Research efforts in advertising focus on technology — cellular phones, for example — as a vehicle for advertising to various populations and markets. Dr. Linwan Wu investigates the ways communication technologies and different features of digital media influence consumers’ responses to strategic communications and the emotional aspect of advertising persuasion. Dr. Taylor Wen conducts research in consumer psychology and media effects in the context of marketing, health, and risk communications. Her research identifies multiple aspects of consumer emotions, including mixed emotions, context- and ad-induced emotions, and psychophysiological measurement of emotions — eye-tracking and fMRI. Dr. Carol Pardun’s innovative advertising research examines the relationships between advertising and society, including the advertising strategy of electronic cigarette companies.
Media and Civil Rights History

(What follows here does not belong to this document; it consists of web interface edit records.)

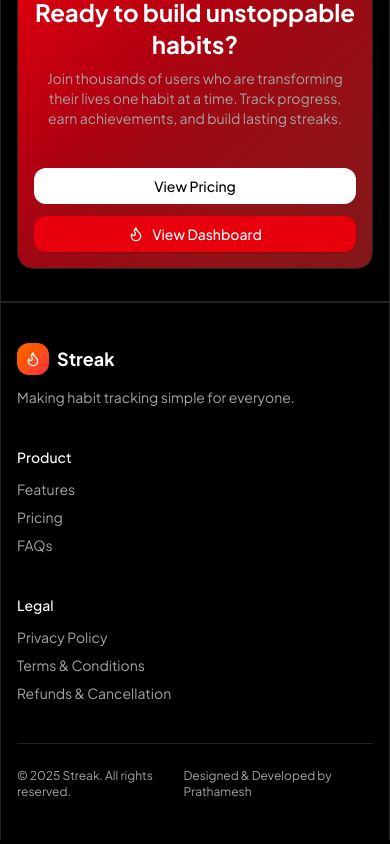
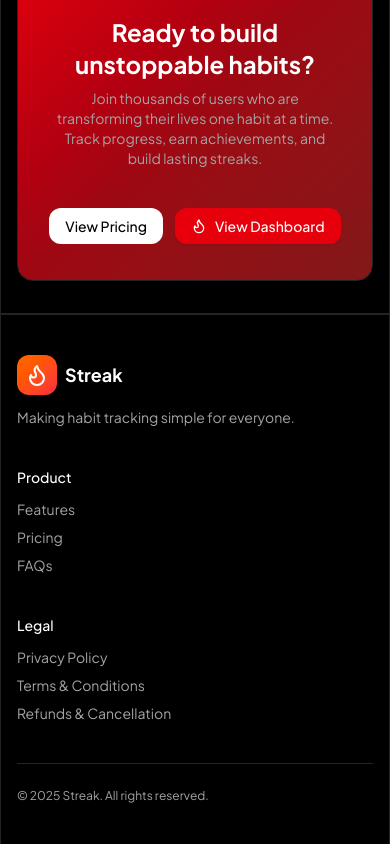
Before and after one commit to Prathamesh0222/streak, a Next.js app: page / in a window 390 px wide. Shown: the part 5791-6635 px from the top of the page. Built offline with nearby package versions, Linux system fonts and the light colour scheme.

Commit message:
Enhance PricingPage and Footer components with improved button styling, updated logo size, and refined layout for better responsiveness. Update PreFooterCTA for consistent padding and layout adjustments.

```diff
--- a/app/pricing/page.tsx
+++ b/app/pricing/page.tsx
@@ -89,7 +89,7 @@ export default function PricingPage() {
 
                 <div className="mt-6 p-3">
                   <Link href="/signup">
-                    <Button className="w-full bg-red-600 hover:bg-red-700 rounded-xl">
+                    <Button className="w-full bg-red-600 hover:bg-red-700 rounded-xl text-white">
                       Get started free
                     </Button>
                   </Link>
@@ -99,7 +99,7 @@ export default function PricingPage() {
 
             <CustomCard className="rounded-2xl relative border-2 border-red-600">
               <CustomContent>
-                <div className="absolute -top-3 right-4 text-xs bg-red-600 text-white px-2 py-1 rounded shadow">
+                <div className="absolute -top-3 right-4 text-xs bg-red-600 text-white px-2 py-1 rounded  font-bold tracking-tight">
                   Best Value
                 </div>
                 <div className="border p-4 rounded-xl bg-background">
@@ -136,7 +136,7 @@ export default function PricingPage() {
                   <Button
                     onClick={upgrade}
                     disabled={isUpgrading}
-                    className="w-full bg-red-600 hover:bg-red-700 disabled:opacity-70 rounded-xl"
+                    className="w-full bg-red-600 hover:bg-red-700 disabled:opacity-70 rounded-xl text-white"
                   >
                     {isUpgrading ? "Redirecting…" : "Upgrade to Pro"}
                   </Button>
--- a/components/footer.tsx
+++ b/components/footer.tsx
@@ -7,7 +7,7 @@ export const Footer = () => {
   return (
     <footer className="w-full border-t">
       <div className="mx-auto w-full max-w-7xl px-4 py-10 md:px-6 border-x">
-        <div className="grid grid-cols-1 gap-10 md:grid-cols-3">
+        <div className="grid grid-cols-1 gap-10 max-w-5xl mx-auto md:grid-cols-3">
           <div className="flex flex-col gap-3">
             <Logo />
             <p className="text-sm text-muted-foreground">
@@ -48,7 +48,7 @@ export const Footer = () => {
             <ul className="space-y-2 text-sm">
               <li>
                 <Link
-                  href="#"
+                  href="/privacy"
                   className="text-muted-foreground hover:text-foreground transition-colors"
                 >
                   Privacy Policy
@@ -56,7 +56,7 @@ export const Footer = () => {
               </li>
               <li>
                 <Link
-                  href="#"
+                  href="/terms"
                   className="text-muted-foreground hover:text-foreground transition-colors"
                 >
                   Terms & Conditions
@@ -64,7 +64,7 @@ export const Footer = () => {
               </li>
               <li>
                 <Link
-                  href="#"
+                  href="/refunds"
                   className="text-muted-foreground hover:text-foreground transition-colors"
                 >
                   Refunds & Cancellation
@@ -76,12 +76,9 @@ export const Footer = () => {
 
         <div className="mt-10 h-px w-full bg-border" aria-hidden="true" />
 
-        <div className="mt-6 flex items-center justify-between">
+        <div className="mt-6 flex items-center justify-between max-w-5xl mx-auto">
           <p className="text-xs text-muted-foreground">
             © {year} Streak. All rights reserved.
-          </p>
-          <p className="text-xs text-muted-foreground">
-            Designed & Developed by Prathamesh
           </p>
         </div>
       </div>
--- a/components/logo.tsx
+++ b/components/logo.tsx
@@ -4,7 +4,7 @@ export const Logo = () => {
   return (
     <div className="flex items-center gap-2">
       <div className="p-2 bg-gradient-to-br from-orange-500 to-red-500 rounded-xl shadow-sm">
-        <Flame className="w-4 h-4 text-white" />
+        <Flame className="w-6 h-6 text-white" />
       </div>
       <h1 className="font-bold text-lg">Streak</h1>
     </div>
--- a/components/pre-footer-cta.tsx
+++ b/components/pre-footer-cta.tsx
@@ -6,7 +6,7 @@ export function PreFooterCTA() {
   return (
     <div className="border-t w-full">
       <section className="max-w-7xl mx-auto px-4 md:px-6 py-8 border-x">
-        <div className="md:p-20 p-4 border rounded-2xl bg-gradient-to-br dark:from-red-600 dark:via-red-800 dark:to-red-900 from-red-500 via-red-500 to-red-500">
+        <div className="md:p-20 p-9 border rounded-2xl bg-gradient-to-br dark:from-red-600 dark:via-red-800 dark:to-red-900 from-red-500 via-red-500 to-red-500">
           <div className="text-center mb-10">
             <Badge className="inline-block text-xs rounded-full bg-red-300/70 border-red-500 text-red-700 dark:bg-red-900/50 border dark:border-red-500 dark:text-red-500 font-bold">
               Get Started
@@ -20,7 +20,7 @@ export function PreFooterCTA() {
               streaks.
             </p>
           </div>
-          <div className="flex flex-col md:flex-row gap-3 justify-center items-center">
+          <div className="flex gap-3 justify-center items-center">
             <Link
               href="/pricing"
               className="w-full md:w-fit inline-flex items-center text-black justify-center gap-2 whitespace-nowrap text-sm font-medium transition-all bg-white hover:bg-accent hover:text-accent-foreground dark:border-input dark:hover:bg-input/50 h-9 px-4 py-2 rounded-xl"
```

The school hosts a biennial Media and Civil Rights History Symposium, which brings together civil rights and media historians to share scholarly knowledge on the vital relationship between civil rights movements and various types of public communication in the modern world. We also honor a scholar with the Farrar Media and Civil Rights History Award at the symposium. The award recognizes the best journal article or chapter in an edited book on the historical relationship between media and civil rights published during the previous two years. Dr. Kenneth Campbell's research addresses First Amendment legal history, media coverage of lynchings, and representation of African Americans in the media, including news, advertising, and entertainment programming.
Our faculty are some of the world’s leading experts on ethics and theories in public relations, relating to the reputations of organizations and the relationships they maintain with strategic publics and stakeholders. Groundbreaking research is being conducted on how public relations professionals handle crises, the role strategic communication plays in nonprofit or health care organizations, and the crucial role of organization-public relationships in modern strategic management. Our faculty publish research in top-tier journals, and have numerous research award winners, Hall of Fame members, and industry board members. They take leading roles in generating new knowledge and texts in public relations. Dr. Shannon Bowen’s "Overview of the Public Relations Function" (Business Expert Press), is in use in journalism schools as well as business schools and top MBA programs around the country. Dr. Holly Ott conducts public relations research relating to corporate social responsibility and sustainability communication. She has also examined psychological factors of information processing and engagement among publics, nonprofit public relations, and the persuasive impact of messages.
Science and Health Communication
Recent risk-related faculty publications deal with media coverage of smoke-free public policies, the representation and influence of psychological depression in entertainment media and coverage of health-related topics on local news web sites. Science communication works address disaster communication on the Internet, media representations of genetically modified food as a public policy issue, and news media coverage of the Food and Drug Administration. Our graduate students also take part in such work through the Science and Health Communication Research Group. Dr. Brooke McKeever studies health communication with an emphasis on advocacy, campaigns, and mobilization strategies. Dr. Robert McKeever focuses on the processes and effects of health communication, particularly as applied to pro-social topics like mental health advocacy, persuasive health messages, and the ways individuals interact with information about health topics in online environments. Dr. Mo Jang conducts research on science communication in digital environments. He focuses on controversial topics like climate change, fake news, environment, and vaccine-autism links.
Visual communications faculty look at the vital role of visual media in the public sphere, technical and ethical topics of importance to photojournalists, and the notion of visual values. Faculty work with students on international projects driven simultaneously by research and outreach to develop graphic and web communications. Creative projects, such as documentary films, put into practice elements of visual communication focused on research. Dr. Tara Mortensen studies photojournalism professionalism in the era of citizen photography. In particular, she focuses on changes in the visual landscape, professional threat, and visual stereotyping.
Our mass communication researchers conduct research in a wide variety of topics related to news media, from sports and social media to politics and current events. Dr. Ran Wei’s work focuses on mass communication processes and the effects of media messages. He has researched such topics as media use and political participation, the effects of election polls and political attack ads, uses and gratifications of new media, media messages as cultural values, and media institutions and journalistic practices in Greater China. Dr. Kevin Hull researches the business of television news and sports communication, particularly the ways sports broadcasters engage viewers, organizations, and athletes using social media. Dr. Leigh Moscowitz examines the cultural production of news and the politics of media representation, particularly in the areas of gender, class, race, and sexuality. She is the author of The Battle Over Marriage: Gay Rights Activism Through the Media and co-author of Snatched: News Coverage of Child Abductions in U.S. Media and Coming Out of the Locker Room: Gay Athletes in the Media.
Want to see specific faculty interests? Visit our Faculty Research and Areas of Interest webpage.